Directions for this task:
Each entry is to be given again word for word; images are dropped.
== Segment start ==
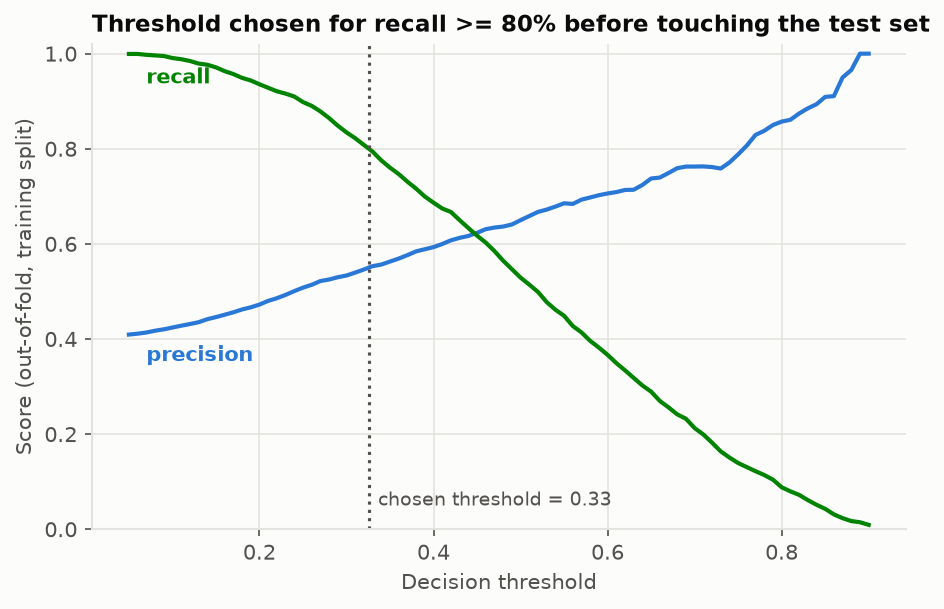
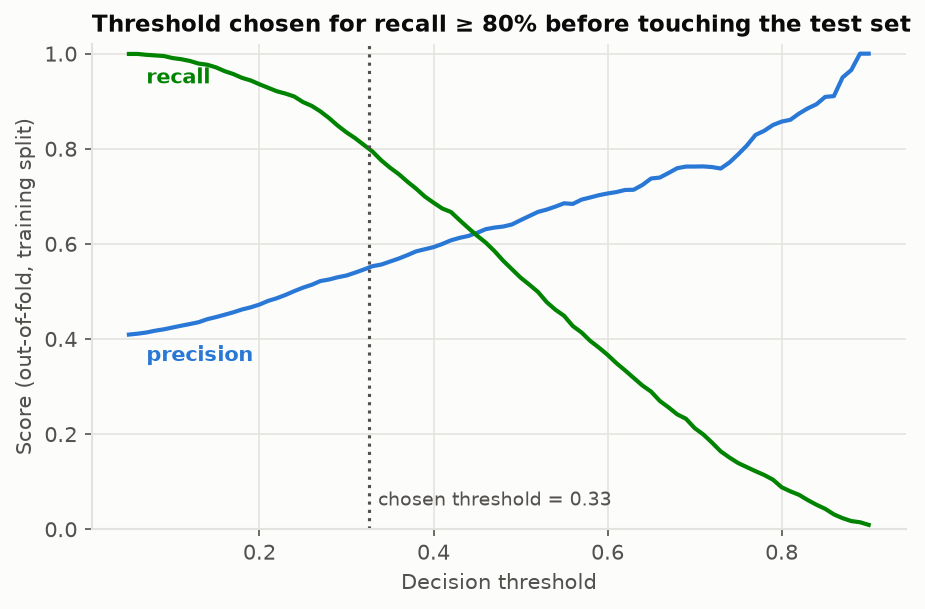
Swap >= for ≥ in the remaining two spots
validation_report.md (A>=90 bin) and fig_threshold.png's title. Neither has
nested parens, so no bracket change needed there.

diff --git a/src/data.py b/src/data.py
@@ -73,7 +73,7 @@ def validate(primary: pd.DataFrame, biased: pd.DataFrame, out_dir: Path) -> None
     bins = pd.cut(primary["Total_Score"], [0, 60, 70, 80, 90, 101],
                   labels=["F", "D", "C", "B", "A"], right=False)
     agreement = (bins.astype(str) == primary[config.TARGET_COL]).mean()
-    add(f"- 10-point bins (A>=90 ... F<60) reproduce Grade for {agreement:.1%} of rows.")
+    add(f"- 10-point bins (A≥90 ... F<60) reproduce Grade for {agreement:.1%} of rows.")
     add("- Implication: predicting Grade with the score components included is "
         "reconstructing an arithmetic formula, not learning about students.")
 

diff --git a/src/model.py b/src/model.py
@@ -227,7 +227,7 @@ def run(primary: pd.DataFrame, out_dir: Path) -> None:
     ax.set_xlabel("Decision threshold")
     ax.set_ylabel("Score (out-of-fold, training split)")
     ax.set_ylim(0, 1.02)
-    ax.set_title(f"Threshold chosen for recall >= {config.RECALL_TARGET:.0%} before touching the test set")
+    ax.set_title(f"Threshold chosen for recall ≥ {config.RECALL_TARGET:.0%} before touching the test set")
     fig.savefig(out_dir / "fig_threshold.png")
     plt.close(fig)
 

diff --git a/outputs/validation_report.md b/outputs/validation_report.md
@@ -25,7 +25,7 @@
 | B       | 80    | 89.97 |     638 |
 | A       | 90.09 | 95.09 |      16 |
 
-- 10-point bins (A>=90 ... F<60) reproduce Grade for 100.0% of rows.
+- 10-point bins (A≥90 ... F<60) reproduce Grade for 100.0% of rows.
 - Implication: predicting Grade with the score components included is reconstructing an arithmetic formula, not learning about students.
 
 ## Does Total_Score follow the documented weights?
== Segment end ==
Solution to the exercise:
Swap >= for ≥ in the remaining two spots
validation_report.md (A>=90 bin) and fig_threshold.png's title. Neither has
nested parens, so no bracket change needed there.

diff --git a/src/data.py b/src/data.py
@@ -73,7 +73,7 @@ def validate(primary: pd.DataFrame, biased: pd.DataFrame, out_dir: Path) -> None
     bins = pd.cut(primary["Total_Score"], [0, 60, 70, 80, 90, 101],
                   labels=["F", "D", "C", "B", "A"], right=False)
     agreement = (bins.astype(str) == primary[config.TARGET_COL]).mean()
-    add(f"- 10-point bins (A>=90 ... F<60) reproduce Grade for {agreement:.1%} of rows.")
+    add(f"- 10-point bins (A≥90 ... F<60) reproduce Grade for {agreement:.1%} of rows.")
     add("- Implication: predicting Grade with the score components included is "
         "reconstructing an arithmetic formula, not learning about students.")
 

diff --git a/src/model.py b/src/model.py
@@ -227,7 +227,7 @@ def run(primary: pd.DataFrame, out_dir: Path) -> None:
     ax.set_xlabel("Decision threshold")
     ax.set_ylabel("Score (out-of-fold, training split)")
     ax.set_ylim(0, 1.02)
-    ax.set_title(f"Threshold chosen for recall >= {config.RECALL_TARGET:.0%} before touching the test set")
+    ax.set_title(f"Threshold chosen for recall ≥ {config.RECALL_TARGET:.0%} before touching the test set")
     fig.savefig(out_dir / "fig_threshold.png")
     plt.close(fig)
 

diff --git a/outputs/validation_report.md b/outputs/validation_report.md
@@ -25,7 +25,7 @@
 | B       | 80    | 89.97 |     638 |
 | A       | 90.09 | 95.09 |      16 |
 
-- 10-point bins (A>=90 ... F<60) reproduce Grade for 100.0% of rows.
+- 10-point bins (A≥90 ... F<60) reproduce Grade for 100.0% of rows.
 - Implication: predicting Grade with the score components included is reconstructing an arithmetic formula, not learning about students.
 
 ## Does Total_Score follow the documented weights?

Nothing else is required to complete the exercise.